▸ What you are asked to do
Using the listing below, keep only the lines with the word "target" and copy them.

──────

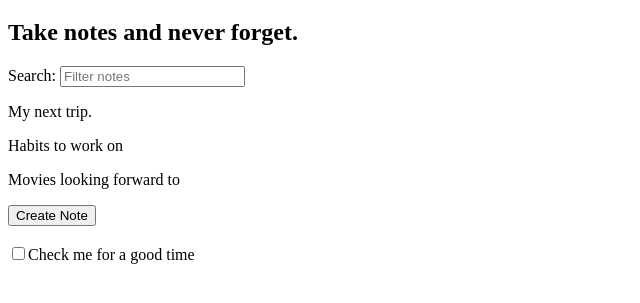
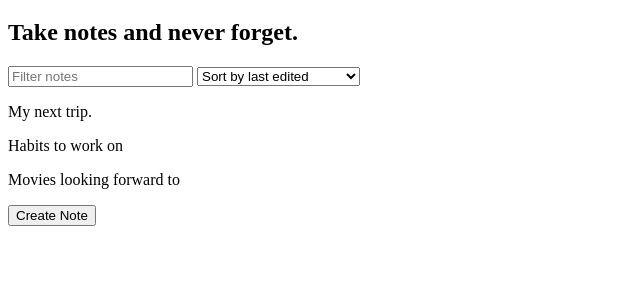
Before and after one commit to axtell5000/javascript-2019, a plain HTML site: page notes-app/index.html in a window 1280 px wide. Shown: the part 61-364 px from the top of the page, without its empty margins (0-640 px from the left). Drawn offline with Linux system fonts and the light colour scheme.

Commit message:
adding a dropdown

```diff
--- a/notes-app/index.html
+++ b/notes-app/index.html
@@ -10,15 +10,16 @@
   <body>
     <h1>Notes App</h1>
     <h2>Take notes and never forget.</h2>
-    <label>Search:
-      <input id="search-text" type="text" placeholder="Filter notes"/>
-    </label>
+    <input id="search-text" type="text" placeholder="Filter notes"/>
+    <select id="filter-by">
+      <option value="byEdited">Sort by last edited</option>
+      <option value="byCreated">Sort by recently created</option>
+      <option value="alphabetically">Sort alphabetically</option>
+    </select>
     <div id="notes-area">
 
     </div>
     <button id="create-note">Create Note</button>
-    <br><br>
-    <label><input type="checkbox" id="for-fun">Check me for a good time</label>
 
     <script src="js/notes-app.js"></script>
   </body>
--- a/notes-app/js/notes-app.js
+++ b/notes-app/js/notes-app.js
@@ -62,6 +62,6 @@
   renderNotes(notes, filters);
 });
 
-document.querySelector('#for-fun').addEventListener('change', (e) => {
-  console.log(e.target.checked);
+document.querySelector("#filter-by").addEventListener('change', (e) => {
+  console.log(e.target.value);
 });
```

──────

▸ Response for this exercise
-  console.log(e.target.checked);
+  console.log(e.target.value);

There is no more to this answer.